**Task goal:** Set down every record below exactly as it stands, minus the pictures.

(Source records)
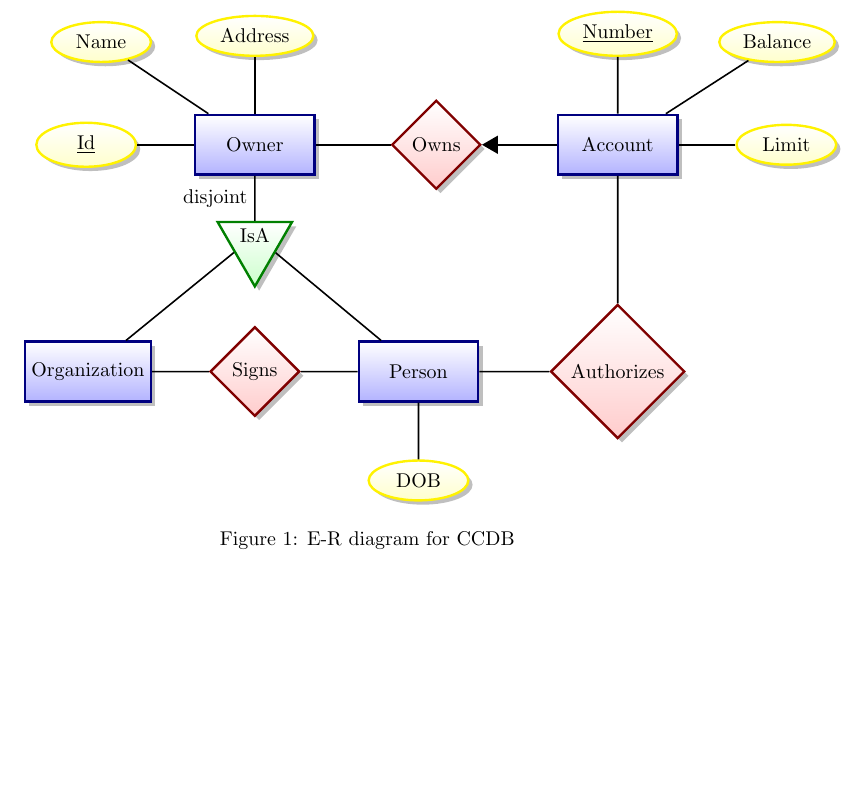
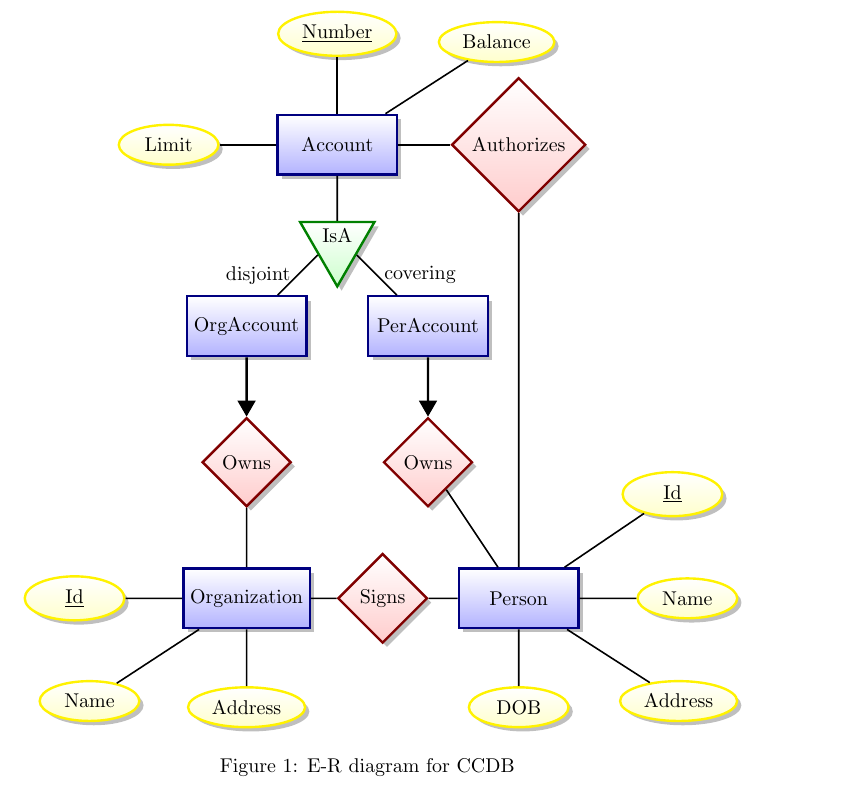
Before and after one commit to suyinlong/CCDB_OO, a LaTeX document (E-R/E-R.tex): part of the page, cut so that both start at the same text, the shorter picture padded with empty space. Compiled offline with pdfLaTeX.

Commit message:
Split Account

```diff
--- a/E-R/E-R.tex
+++ b/E-R/E-R.tex
@@ -25,28 +25,33 @@
 
 \begin{tikzpicture}[scale=0.8]
 
-\node[entity] [draw] at (0, 0) (owner) {Owner};
-\node[attribute] (id) [left = of owner] {\key{Id}} edge (owner);
-\node[attribute] (name) [above left = of owner] {Name} edge (owner);
-\node[attribute] (address) [above = of owner] {Address} edge (owner);
+\node[entity] [draw] at (0, 0) (account) {Account};
+\node[attribute] (number) [above = of account] {\key{Number}} edge (account);
+\node[attribute] (balance) [above right = of account] {Balance} edge (account);
+\node[attribute] (limit) [left = of account] {Limit} edge (account);
 
-\node[isa] (isa1) [draw] at (0, -2) {IsA} edge node [auto] {disjoint} (owner);
+\node[isa] (isa1) [draw] at (0, -2) {IsA} edge (account);
 
-\node[relationship] (signs) [draw] at (0, -5) {Signs};
+\node[entity] (orgaccount) [draw] at (-2, -4) {OrgAccount} edge node [left] {disjoint} (isa1);
+\node[entity] (peraccount) [draw] at (2, -4) {PerAccount} edge node [right] {covering} (isa1);
 
-\node[entity] (person) [right = of signs] {Person} edge (isa1) edge (signs);
+\node[relationship] (owns1) [draw] at (-2, -7) {Owns} edge [<-, very thick] (orgaccount);
+\node[relationship] (owns2) [draw] at (2, -7) {Owns} edge [<-, very thick] (peraccount);
+
+\node[entity] (organization) [draw] at (-2, -10) {Organization} edge (owns1);
+\node[attribute] (id) [left = of organization] {\key{Id}} edge (organization);
+\node[attribute] (name) [below left = of organization] {Name} edge (organization);
+\node[attribute] (address) [below = of organization] {Address} edge (organization);
+
+\node[entity] (person) [draw] at (4, -10) {Person} edge (owns2);
+\node[attribute] (id) [above right = of person] {\key{Id}} edge (person);
+\node[attribute] (name) [right = of person] {Name} edge (person);
+\node[attribute] (address) [below right = of person] {Address} edge (person);
 \node[attribute] (dob) [below = of person] {DOB} edge (person);
 
-\node[entity] (organization) [left = of signs] {Organization} edge (isa1) edge (signs);
+\node[relationship] (signs) [draw] at (1, -10) {Signs} edge (organization) edge (person);
 
-\node[relationship] (owns) [draw] at (4, 0) {Owns} edge (owner);
-
-\node[entity] (account) [draw] at (8, 0) {Account} edge [->, very thick] (owns);
-\node[attribute] (number) [above = of account] {\key{Number}} edge (account);
-\node[attribute] (balance) [above right = of account] {Balance} edge (account);
-\node[attribute] (limit) [right = of account] {Limit} edge (account);
-
-\node [relationship] (authorizes) [draw] at (8, -5) {Authorizes} edge (account) edge(person);
+\node [relationship] (authorizes) [draw] at (4, 0) {Authorizes} edge (account) edge(person);
 
 \end{tikzpicture}
 \caption{E-R diagram for CCDB}
```
Also changed, not shown: E-R/E-R.pdf, E-R/E-R.tex (2 more changed lines).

**Reply:**
Before and after one commit to suyinlong/CCDB_OO, a LaTeX document (E-R/E-R.tex): part of the page, cut so that both start at the same text, the shorter picture padded with empty space. Compiled offline with pdfLaTeX.

Commit message:
Split Account

```diff
--- a/E-R/E-R.tex
+++ b/E-R/E-R.tex
@@ -25,28 +25,33 @@
 
 \begin{tikzpicture}[scale=0.8]
 
-\node[entity] [draw] at (0, 0) (owner) {Owner};
-\node[attribute] (id) [left = of owner] {\key{Id}} edge (owner);
-\node[attribute] (name) [above left = of owner] {Name} edge (owner);
-\node[attribute] (address) [above = of owner] {Address} edge (owner);
+\node[entity] [draw] at (0, 0) (account) {Account};
+\node[attribute] (number) [above = of account] {\key{Number}} edge (account);
+\node[attribute] (balance) [above right = of account] {Balance} edge (account);
+\node[attribute] (limit) [left = of account] {Limit} edge (account);
 
-\node[isa] (isa1) [draw] at (0, -2) {IsA} edge node [auto] {disjoint} (owner);
+\node[isa] (isa1) [draw] at (0, -2) {IsA} edge (account);
 
-\node[relationship] (signs) [draw] at (0, -5) {Signs};
+\node[entity] (orgaccount) [draw] at (-2, -4) {OrgAccount} edge node [left] {disjoint} (isa1);
+\node[entity] (peraccount) [draw] at (2, -4) {PerAccount} edge node [right] {covering} (isa1);
 
-\node[entity] (person) [right = of signs] {Person} edge (isa1) edge (signs);
+\node[relationship] (owns1) [draw] at (-2, -7) {Owns} edge [<-, very thick] (orgaccount);
+\node[relationship] (owns2) [draw] at (2, -7) {Owns} edge [<-, very thick] (peraccount);
+
+\node[entity] (organization) [draw] at (-2, -10) {Organization} edge (owns1);
+\node[attribute] (id) [left = of organization] {\key{Id}} edge (organization);
+\node[attribute] (name) [below left = of organization] {Name} edge (organization);
+\node[attribute] (address) [below = of organization] {Address} edge (organization);
+
+\node[entity] (person) [draw] at (4, -10) {Person} edge (owns2);
+\node[attribute] (id) [above right = of person] {\key{Id}} edge (person);
+\node[attribute] (name) [right = of person] {Name} edge (person);
+\node[attribute] (address) [below right = of person] {Address} edge (person);
 \node[attribute] (dob) [below = of person] {DOB} edge (person);
 
-\node[entity] (organization) [left = of signs] {Organization} edge (isa1) edge (signs);
+\node[relationship] (signs) [draw] at (1, -10) {Signs} edge (organization) edge (person);
 
-\node[relationship] (owns) [draw] at (4, 0) {Owns} edge (owner);
-
-\node[entity] (account) [draw] at (8, 0) {Account} edge [->, very thick] (owns);
-\node[attribute] (number) [above = of account] {\key{Number}} edge (account);
-\node[attribute] (balance) [above right = of account] {Balance} edge (account);
-\node[attribute] (limit) [right = of account] {Limit} edge (account);
-
-\node [relationship] (authorizes) [draw] at (8, -5) {Authorizes} edge (account) edge(person);
+\node [relationship] (authorizes) [draw] at (4, 0) {Authorizes} edge (account) edge(person);
 
 \end{tikzpicture}
 \caption{E-R diagram for CCDB}
```
Also changed, not shown: E-R/E-R.pdf, E-R/E-R.tex (2 more changed lines).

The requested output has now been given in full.